When she finally sees the finish line, a wave of emotions overtake her.
“Just knowing I’ve trained so long. I fought so hard. I was so determined to do it.”
Surprisingly, she finds an extra burst of energy and kicks out the final 100 feet. When she crosses the line, her arms stretch outward in a moment of victory.
THE SECOND BELL
Little Rock, Arkansas
She is worn down completely, her clothes wet from sweat and a second, quick rainfall around Mile 24.
As she heads towards the runners-only section, a marathon staff member grabs her attention.
“Did you PR?” she asks Jane.
She checks her watch one final time. 4 hours and 45 minutes. 15 minutes better than her original goal.
Jane happily shakes her head, “yes”, and the staff member guides her to a group of runners who are waiting to ring the “PR Bell”.
In shock, Jane covers her mouth in awe. She passes her phone off to another runner to take her picture.
Still exhausted, Jane chuckles and says, “Second bell I’ve rung this week.”
She grabs the cord and pulls twice, letting out a yell as the bell swings.
It was the perfect surprise ending for this breast cancer survivor.
“The bell at the end. I did not know there would be a bell at the end. I just rang a bell six days ago on Monday, finishing my radiation treatment and then I got to finish a marathon and ring a bell.”
She’s still shaking her head in disbelief as a massive medal is placed around her neck. A few minutes later, she’s reunited with her friends. There are hugs and there are tears but there are also smiles and words of encouragement, especially to Candy.
“We’re gonna beat our next challenge, too”, Jane whispers in her ear. Candy is currently battling Stage 4 breast cancer.
“She’s helped me. She really has. Her diagnosis prompted me not to procrastinate on going to the doctor,” Jane says afterwards. “Seeing her at the finish line, knowing we both have this other battle that we’re doing was indescribable. And I told her we’re both going to beat this next battle too. We’re gonna make it.”
This homecoming is a long-time coming and the group of friends stick around to chat and catch up. Jane is wrapped up in a jacket, sipping on a bottle of chocolate milk. As one of her friends start to tell an old high school story, Jane lets out a laugh, that same full-faced smile stretching across her face.
After returning home to Colorado, Jane got right back to training.
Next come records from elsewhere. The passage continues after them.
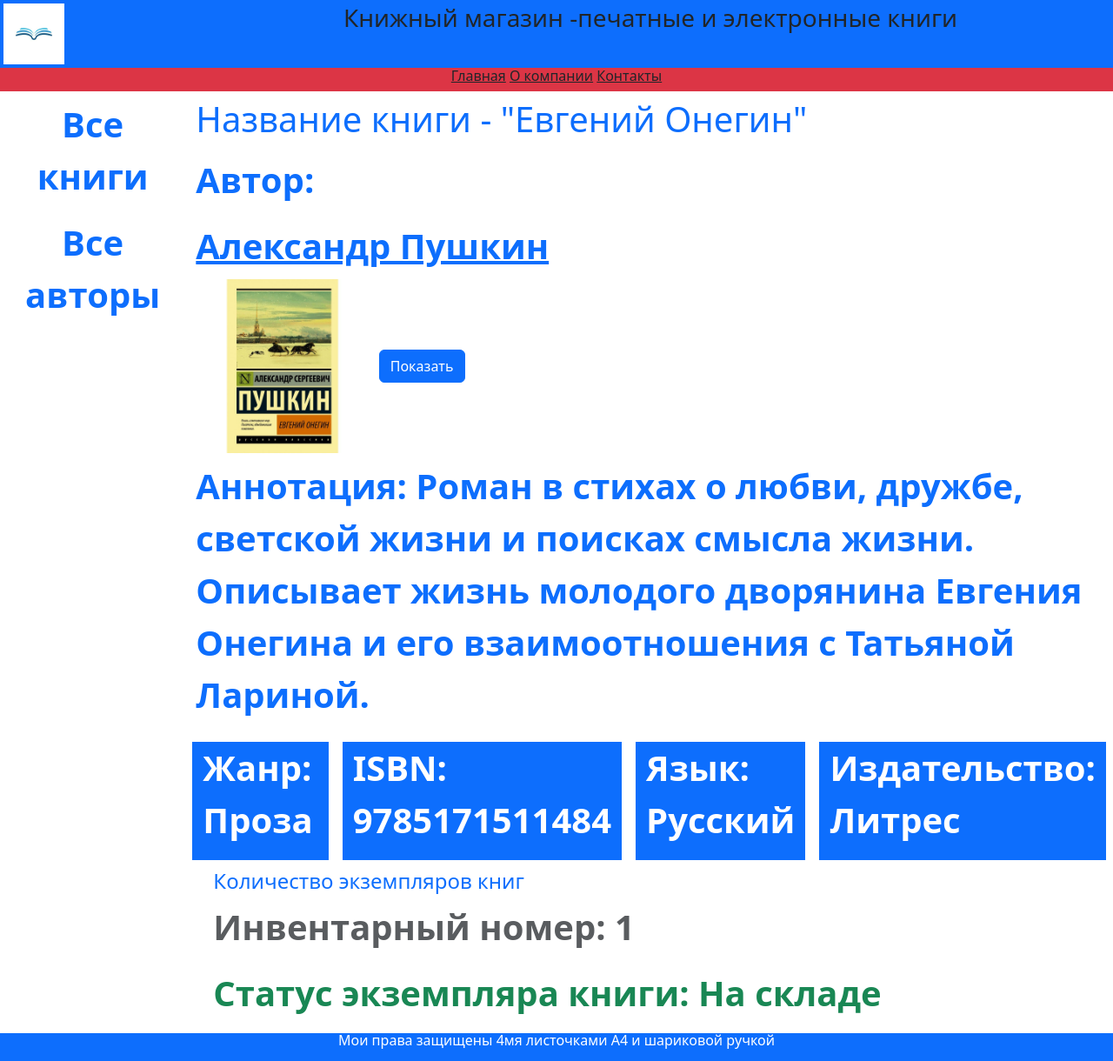
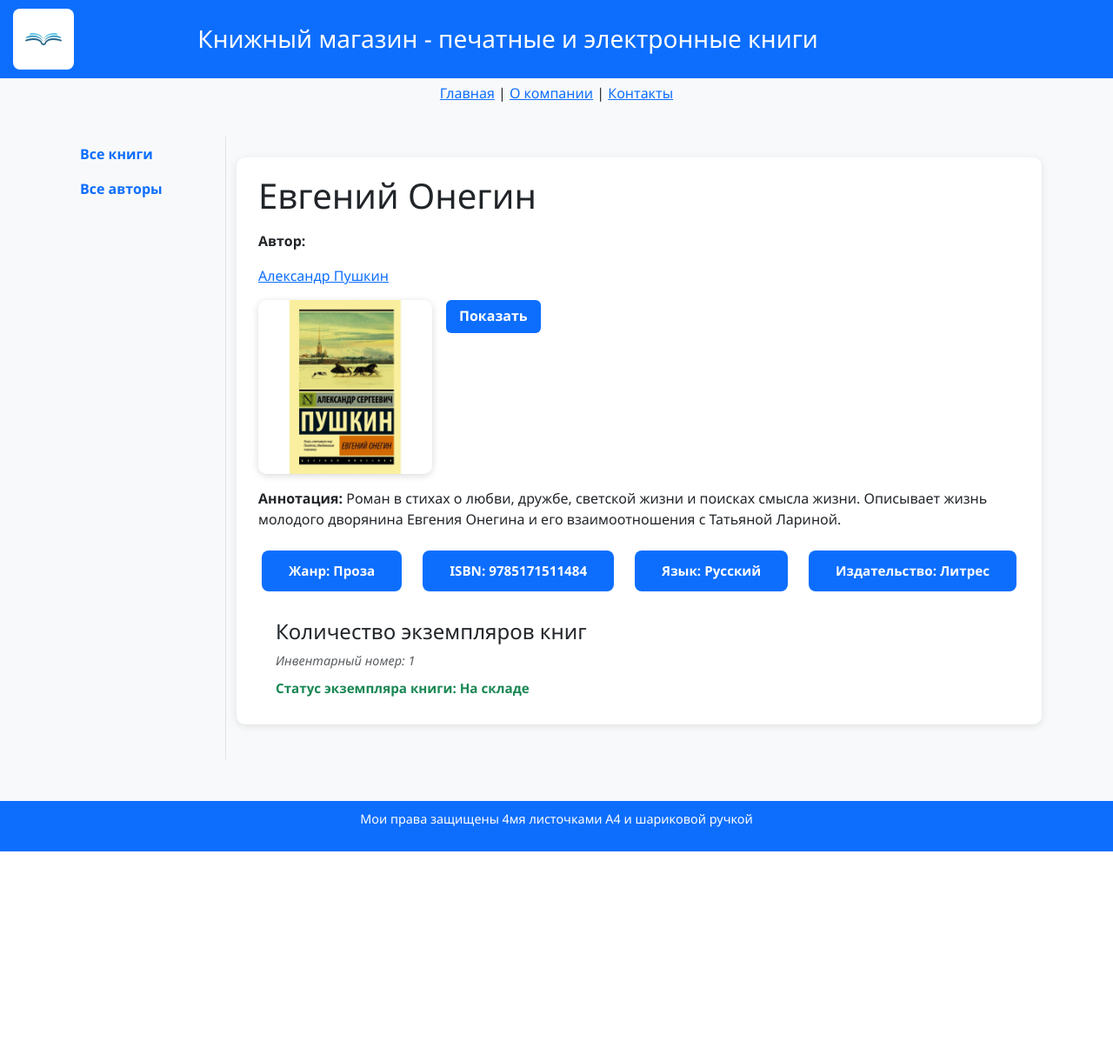
Before and after one commit to taptygina/DjangoBookShop, a Django app: page /books/1/ in a window 1280 px wide. Shown: the whole page at 87% size. After the commit the page ends 979 px from the top, so only its background shows below. Run offline with Django 5.2, Linux system fonts and the light colour scheme; data comes from the database, SQL or seed files in the repository; some libraries are stand-ins or nearby versions.

Commit message:
Add files via upload

```diff
--- a/WebBooks/catalog/templates/catalog/base.html
+++ b/WebBooks/catalog/templates/catalog/base.html
@@ -6,36 +6,179 @@
   <meta name="viewport" content="width=device-width , initial-scale=1">
   <link rel="stylesheet" href="/static/css/bootstrap.min.css">
   <title>Книжный магазин</title>
+  <style>
+    /* Общие стили */
+    body {
+      background-color: #f8f9fa;
+      font-family: 'Segoe UI', Tahoma, Geneva, Verdana, sans-serif;
+      color: #212529;
+    }
+    .header-bar {
+      background-color: #0d6efd;
+      color: white;
+      padding: 10px 15px;
+    }
+    .header-bar img {
+      border-radius: 8px;
+    }
+    .nav a {
+      color: #212529;
+      font-weight: 600;
+      margin: 0 10px;
+      text-decoration: none;
+    }
+    .nav a:hover {
+      text-decoration: underline;
+      color: #0d6efd;
+    }
+    .nav-link {
+      color: #0d6efd !important;
+      font-weight: 600;
+      margin-bottom: 8px;
+      padding-left: 0;
+    }
+    .nav-link:hover {
+      color: #0a58ca !important;
+      text-decoration: underline;
+    }
+    .page-header {
+      font-weight: 700;
+      font-size: 2.5rem;
+      margin-bottom: 20px;
+    }
+    .content-container {
+      background: white;
+      padding: 20px 25px;
+      border-radius: 10px;
+      box-shadow: 0 2px 10px rgb(0 0 0 / 0.1);
+      margin-bottom: 40px;
+    }
+    .btn-primary {
+      background-color: #0d6efd;
+      border: none;
+      padding: 6px 15px;
+      font-weight: 600;
+      transition: background-color 0.3s ease;
+    }
+    .btn-primary:hover {
+      background-color: #0b5ed7;
+    }
+    table {
+      background: white;
+      border-radius: 8px;
+      overflow: hidden;
+      box-shadow: 0 2px 8px rgb(0 0 0 / 0.1);
+      margin-bottom: 30px;
+    }
+    table thead {
+      background-color: #0d6efd;
+      color: white;
+    }
+    table th, table td {
+      vertical-align: middle !important;
+      padding: 12px 15px;
+      font-size: 1rem;
+    }
+    table tbody tr:hover {
+      background-color: #e9f2ff;
+      cursor: pointer;
+    }
+    .author-about {
+      background-color: #0d6efd;
+      color: white;
+      border-radius: 8px;
+      padding: 15px;
+      font-size: 1rem;
+      line-height: 1.4;
+    }
+    .info-box {
+      background-color: #0d6efd;
+      color: white;
+      border-radius: 8px;
+      padding: 12px;
+      margin: 8px 4px;
+      font-weight: 600;
+      font-size: 0.95rem;
+      text-align: center;
+    }
+    .footer-bar {
+      background-color: #0d6efd;
+      color: white;
+      padding: 10px 15px;
+      font-size: 0.9rem;
+    }
+    .pagination {
+      margin-top: 15px;
+      font-weight: 600;
+    }
+    .pagination a {
+      color: #0d6efd;
+      margin: 0 6px;
+      text-decoration: none;
+      font-weight: 600;
+    }
+    .pagination a:hover {
+      text-decoration: underline;
+    }
+    .pagination .current {
+      font-weight: 700;
+      margin: 0 8px;
+      color: #212529;
+    }
+    /* Карточки книг (index) */
+    .card {
+      border-radius: 12px;
+      box-shadow: 0 4px 12px rgb(0 0 0 / 0.1);
+    }
+    .card-img-top {
+      border-radius: 12px 12px 0 0;
+      object-fit: cover;
+    }
+    .card-body {
+      padding: 15px 20px;
+      font-size: 1rem;
+      font-weight: 600;
+      color: #212529;
+    }
+    /* Подписи количества экземпляров */
+    .book-copy-status {
+      margin-bottom: 10px;
+    }
+    .text-muted {
+      font-style: italic;
+      font-size: 0.9rem;
+    }
+    .text-success {
+      font-weight: 600;
+      font-size: 0.95rem;
+    }
+  </style>
 </head>
 <body>
-  <div class="container-fluid p-1 bg-primary text-while text-center">
-    <div class="row">
+  <div class="container-fluid header-bar d-flex align-items-center">
+    <div class="row flex-grow-1 w-100 align-items-center">
       <div class="col-2 text-start">
-        <img src="{% static 'images/logo.jpg'%}" width="70" height="70">
+        <img src="{% static 'images/logo.jpg'%}" width="70" height="70" alt="Логотип">
       </div>
       <div class="col-10">
-        <h3>Книжный магазин -печатные и электронные книги</h3>
+        <h3 class="mb-0">Книжный магазин - печатные и электронные книги</h3>
       </div>
     </div>
   </div>
-  <div class="container-fluid">
-    <div class="row bg-danger text-center ">
+
+  <div class="container-fluid bg-light py-2">
+    <div class="row text-center">
       <h6>
-        <a href="{% url 'index' %}" class="text-dark">Главная</a>
-        <a href="{% url 'index' %}" class="text-dark">О компании</a>
-        <a href="{% url 'index' %}" class="text-dark">Контакты</a>
+        <a href="{% url 'index' %}" class="">Главная</a> |
+        <a href="{% url 'index' %}" class="">О компании</a> |
+        <a href="{% url 'index' %}" class="">Контакты</a>
       </h6>
     </div>
   </div>
-  <div class="container-fluid">
-    <div class="row text-center text-primary fs-1 fw-bold">
-      <div>
-        {% block header %}
-        {% endblock header %}
-      </div>
-    </div>
-    <div class="row text-center text-primary fs-1 fw-bold">
-      <div class="col-2">
+
+  <div class="container mt-4">
+    <div class="row">
+      <div class="col-2 border-end">
         {% block sidebar %}
         <nav class="nav flex-column">
           <a class="nav-link" href="{% url 'books' %}">Все книги</a>
@@ -43,42 +186,41 @@
         </nav>
         {% endblock sidebar %}
       </div>
+
       <div class="col-10">
-        <div class="row text-center">
+        <div class="page-header text-primary text-center mb-4">
+          {% block header %}
+          {% endblock header %}
+        </div>
+
+        <div class="content-container">
           {% block content %}
           {% endblock content %}
+        </div>
 
-
-          <div class="pagination">
-            <span class="step-links">
-              {% if page_obj.paginator.num_pages > 1%}
-              {%if page_obj.has_previous%}
-              <a href="?page=1">&laquo; Первая </a>
-              <a href="?page={{page_obj.previous_page_number}}">Предыдущая </a>
-              {% endif%}
-              <span class="current">Стр. {{page_obj.number}}
-                из {{page_obj.paginator.num_pages}}
-              </span>
-              {% if page_obj.has_next%}
+        <div class="pagination text-center">
+          <span class="step-links">
+            {% if page_obj.paginator.num_pages > 1 %}
+              {% if page_obj.has_previous %}
+                <a href="?page=1">&laquo; Первая</a>
+                <a href="?page={{page_obj.previous_page_number}}">Предыдущая</a>
+              {% endif %}
+              <span class="current">Стр. {{page_obj.number}} из {{page_obj.paginator.num_pages}}</span>
+              {% if page_obj.has_next %}
                 <a href="?page={{page_obj.next_page_number}}">Следующая</a>
-                <a href="?page={{page_obj.paginator.num_pages}}">Предыдущая &raquo;</a>
-              {%endif%}
-            {%endif%}
-            </span>
-          </div>
-
-
-
+                <a href="?page={{page_obj.paginator.num_pages}}">Последняя &raquo;</a>
+              {% endif %}
+            {% endif %}
+          </span>
         </div>
       </div>
     </div>
   </div>
-  <div class="container-fluid">
-    <div class="row bg-primary text-center text-white lh-1">
-      {% block footer%}
-        <p>Мои права защищены 4мя листочками А4 и шариковой ручкой</p>
-      {% endblock footer %}
-    </div>
+
+  <div class="container-fluid footer-bar text-center mt-5">
+    {% block footer %}
+      <p>Мои права защищены 4мя листочками А4 и шариковой ручкой</p>
+    {% endblock footer %}
   </div>
 </body>
 </html>
--- a/WebBooks/catalog/templates/catalog/book_detail.html
+++ b/WebBooks/catalog/templates/catalog/book_detail.html
@@ -1,55 +1,38 @@
 {% extends "catalog/base.html" %}
+{% block content %}
+<div class="text-start">
+  <div class="mb-3">
+    <h1>{{book.title}}</h1>
+  </div>
 
-{% block content  %}
+  <div class="mb-3">
+    <p><strong>Автор:</strong></p>
+    {% for author in book.author.all %}
+      <a href="">{{author.first_name}} {{author.last_name}}</a>{% if not forloop.last %}, {% endif %}
+    {% endfor %}
+  </div>
 
+  <div class="mb-3 d-flex align-items-center gap-3">
+    <img src="{{book.photo.url}}" alt="Обложка книги" style="max-height: 200px; border-radius: 10px; box-shadow: 0 2px 8px rgb(0 0 0 / 0.15);" />
+    <a href="{{book.photo.url}}" class="btn btn-primary" target="_blank" style="height: 38px; align-self: flex-start;">Показать</a>
+  </div>
 
-<div class="container text-start">
-    <div class="row my-2">
-        <h1>Название книги - "{{book.title}}"</h1>
+  <div class="mb-3">
+    <p><strong>Аннотация:</strong> {{book.summary}}</p>
   </div>
-    <div class="row my-2">
-        <p>Автор:</p>
-        {%for author in book.author.all%}
-        <a href="">
-            {{author.first_name}}
-            {{author.last_name}}
-        </a>
-        {%endfor%}
+
+  <div class="d-flex flex-wrap gap-3 mb-4">
+    <div class="info-box flex-fill">Жанр: {{book.genre}}</div>
+    <div class="info-box flex-fill">ISBN: {{book.isbn}}</div>
+    <div class="info-box flex-fill">Язык: {{book.language}}</div>
+    <div class="info-box flex-fill">Издательство: {{book.publisher}}</div>
   </div>
-    <img src="{{book.photo.url}}" alt="con" style="max-height: 200px;">
-    <a href="{{book.photo.url}}" class="btn btn-primary" target="_blank">Показать</a>
-     <div class="row my-2" >
-        <div class="col">
-            <p>Аннотация: {{book.summary}}</p>
-        </div>
-     </div>
-     <div class="row my-2">
-        <div class="col mx-2 bg-primary text-white">
-            <p>
-                Жанр: {{book.genre}}
-            </p>
-        </div>
-        <div class="col mx-2 bg-primary text-white">
-            <p>
-                ISBN: {{book.isbn}}
-            </p>
-        </div>
-        <div class="col mx-2 bg-primary text-white">
-            <p>
-                Язык: {{book.language}}
-            </p>
-        </div>
-        <div class="col mx-2 bg-primary text-white">
-            <p>
-                Издательство: {{book.publisher}}
-            </p>
-        </div>
-     </div>
-     <div style="margin-left: 20px; margin-top: 10px; ">
+
+  <div style="margin-left: 20px; margin-top: 10px;">
     <h4>Количество экземпляров книг</h4>
     {% for copy in book.bookinstance_set.all %}
-        <p class="text-muted">Инвентарный номер: {{copy.id}}</p>
-        <p class="text-success">Статус экземпляра книги: {{copy.status}}</p>
+      <p class="text-muted book-copy-status">Инвентарный номер: {{copy.id}}</p>
+      <p class="text-success book-copy-status">Статус экземпляра книги: {{copy.status}}</p>
     {% endfor %}
   </div>
 </div>
--- a/WebBooks/catalog/urls.py
+++ b/WebBooks/catalog/urls.py
@@ -6,5 +6,7 @@ urlpatterns =[
     path('books/', views.BookListView.as_view(), name='books'),
     path('books/<int:pk>/', views.BookDetailView.as_view(),name='book-detail'),
     path('authors/', views.AuthorListView.as_view(), name='authors'),
-    path('authors/<int:pk>/', views.AuthorDetailView.as_view(),name='author-detail')
+    path('authors/<int:pk>/', views.AuthorDetailView.as_view(),name='author-detail'),
+    path('about/', views.about, name='about'),
+    path('contacts/', views.contacts, name='contacts')
 ]
--- a/WebBooks/catalog/views.py
+++ b/WebBooks/catalog/views.py
@@ -38,3 +38,12 @@ class AuthorListView(ListView):
 class AuthorDetailView(DetailView):
     model=Author
     context_object_name='author'
+
+
+
+def about(request):
+    return render(request, 'catalog/about.html')
+
+
+def contacts(request):
+    return render(request, 'catalog/contacts.html')
```
Also changed, not shown: WebBooks/catalog/templates/catalog/about.html (added, +10 -0 lines), WebBooks/catalog/templates/catalog/author_detail.html (+15 -23 lines), WebBooks/catalog/templates/catalog/author_list.html (+10 -15 lines), WebBooks/catalog/templates/catalog/book_list.html (+9 -14 lines), WebBooks/catalog/templates/catalog/contacts.html (added, +33 -0 lines), WebBooks/catalog/templates/catalog/index.html (+23 -20 lines). Lines whose indentation alone changed are shown as unchanged.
Her calendar has a race penciled in nearly every weekend this summer and this Sunday, she’ll compete in the Colfax Urban 10-Miler.
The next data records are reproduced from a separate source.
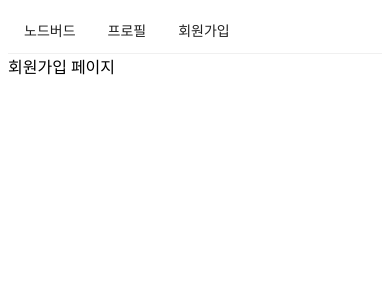
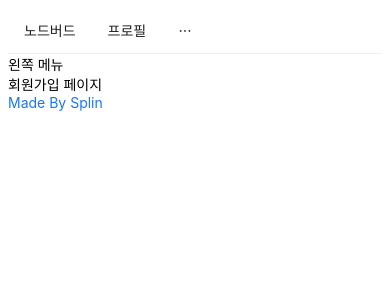
Before and after one commit to dev-splin/react-nodebird, a Next.js app in the folder front/: page /signup in a window 390 px wide. Shown: the top 300 px of the page. Built offline with nearby package versions, Linux system fonts and the light colour scheme.

Commit message:
ADD : [화면 만들기] 반응형 그리드 사용

```diff
--- a/front/components/AppLayout.js
+++ b/front/components/AppLayout.js
@@ -1,6 +1,8 @@
 import PropTypes from "prop-types";
 import Link from "next/link";
-import {Menu} from "antd";
+import {Menu, Input, Col, Row} from "antd";
+
+const {Search} = Input;
 
 const menus = [
   {
@@ -8,6 +10,9 @@
   },
   {
     label: (<Link href="/profile"><a>프로필</a></Link>)
+  },
+  {
+    label: <Search enterButton style={{ verticalAlign: 'middle'}}/>
   },
   {
     label: (<Link href="/signup"><a>회원가입</a></Link>)
@@ -18,7 +23,17 @@
   return (
     <div>
       <Menu mode="horizontal" items={menus}/>
-      {children}
+      <Row gutter={8}>
+        <Col xs={24} md={6}>
+          왼쪽 메뉴
+        </Col>
+        <Col xs={24} md={12}>
+          {children}
+        </Col>
+        <Col xs={24} md={6}>
+          <a href="https://splin.tistory.com/" target="_blank" rel="noreferrer noopener">Made By Splin</a>
+        </Col>
+      </Row>
     </div>
   )
 }
```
Source : https://www.9news.com/article/news/janes-race-a-story-of-perseverance-for-runner-fighting-cancer/73-555097262